Wherever a line of the records contains "stratégies", copy that line.

──────── RECORDS PROVIDED ────────

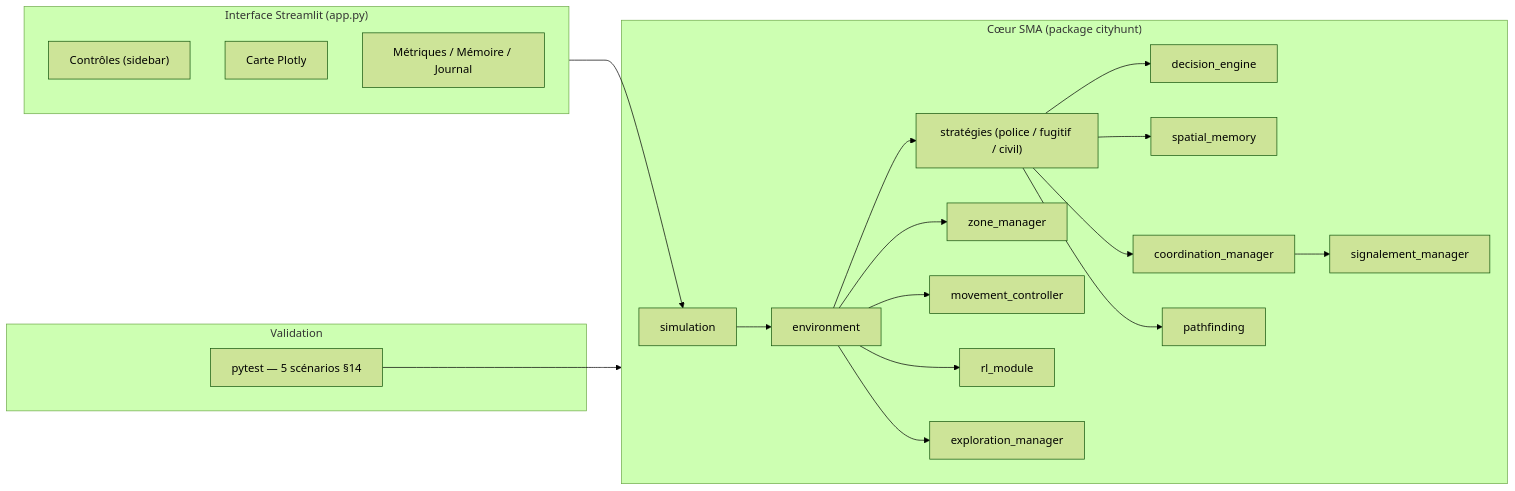
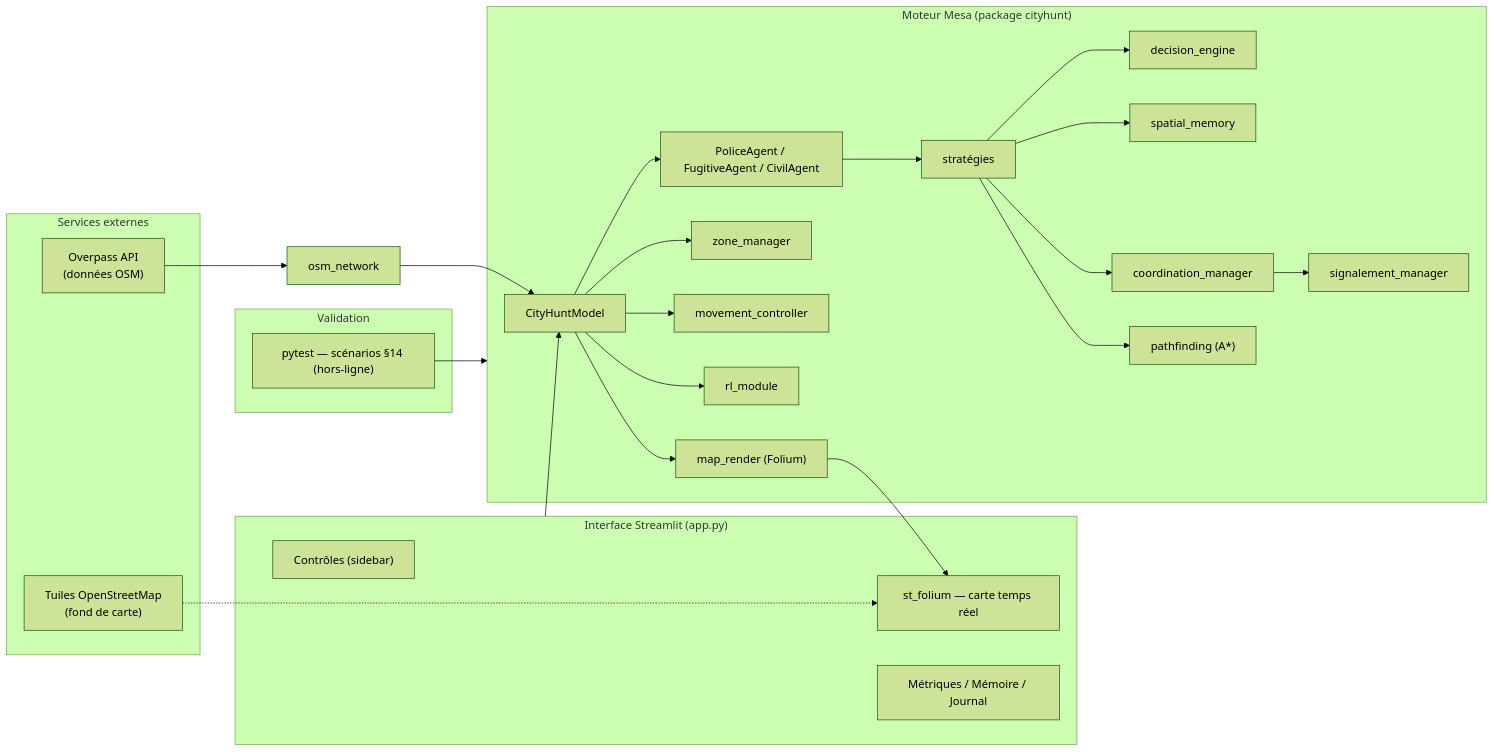
The eighth of 9 diagrams in docs/DOCUMENTATION.md (DNTtlse3/CitySMA), drawn with Mermaid (forest theme) before and after one commit. The commit also changed other lines of this file and 18 other files, not shown here.

Commit message:
v3.0 : moteur Mesa + carte OpenStreetMap réelle (OSMnx), rendu Folium temps réel dans Streamlit, A* sur le réseau de rues

````diff
--- a/docs/DOCUMENTATION.md
+++ b/docs/DOCUMENTATION.md
@@ -400,41 +376,50 @@
 ```mermaid
 flowchart LR
+    subgraph EXT["Services externes"]
+        OVER["Overpass API<br/>(données OSM)"]
+        TILES["Tuiles OpenStreetMap<br/>(fond de carte)"]
+    end
+
     subgraph UI["Interface Streamlit (app.py)"]
         W1["Contrôles (sidebar)"]
-        W2["Carte Plotly"]
+        W2["st_folium — carte temps réel"]
         W3["Métriques / Mémoire / Journal"]
     end
 
-    subgraph CORE["Cœur SMA (package cityhunt)"]
-        SIM["simulation"]
-        ENV["environment"]
-        STRAT["stratégies (police / fugitif / civil)"]
+    subgraph MESA["Moteur Mesa (package cityhunt)"]
+        MODEL["CityHuntModel"]
+        AG["PoliceAgent / FugitiveAgent / CivilAgent"]
+        STRAT["stratégies"]
         DEC["decision_engine"]
         MEM["spatial_memory"]
         ZM["zone_manager"]
         COORD["coordination_manager"]
         SIG["signalement_manager"]
-        PF["pathfinding"]
+        PF["pathfinding (A*)"]
         MV["movement_controller"]
         RL["rl_module"]
-        EXP["exploration_manager"]
+        FOL["map_render (Folium)"]
     end
 
     subgraph TESTS["Validation"]
-        T["pytest — 5 scénarios §14"]
+        T["pytest — scénarios §14 (hors-ligne)"]
     end
 
-    UI --> SIM
-    SIM --> ENV
-    ENV --> STRAT
+    OVER --> NETW["osm_network"]
+    NETW --> MODEL
+    UI --> MODEL
+    MODEL --> AG
+    AG --> STRAT
     STRAT --> DEC
     STRAT --> MEM
     STRAT --> PF
     STRAT --> COORD
     COORD --> SIG
-    ENV --> ZM
-    ENV --> MV
-    ENV --> RL
-    ENV --> EXP
-    T --> CORE
+    MODEL --> ZM
+    MODEL --> MV
+    MODEL --> RL
+    MODEL --> FOL
+    FOL --> W2
+    TILES -.-> W2
+    T --> MESA
 ```
````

────────

◆ ANSWER TO THIS TASK
-        STRAT["stratégies (police / fugitif / civil)"]
+        STRAT["stratégies"]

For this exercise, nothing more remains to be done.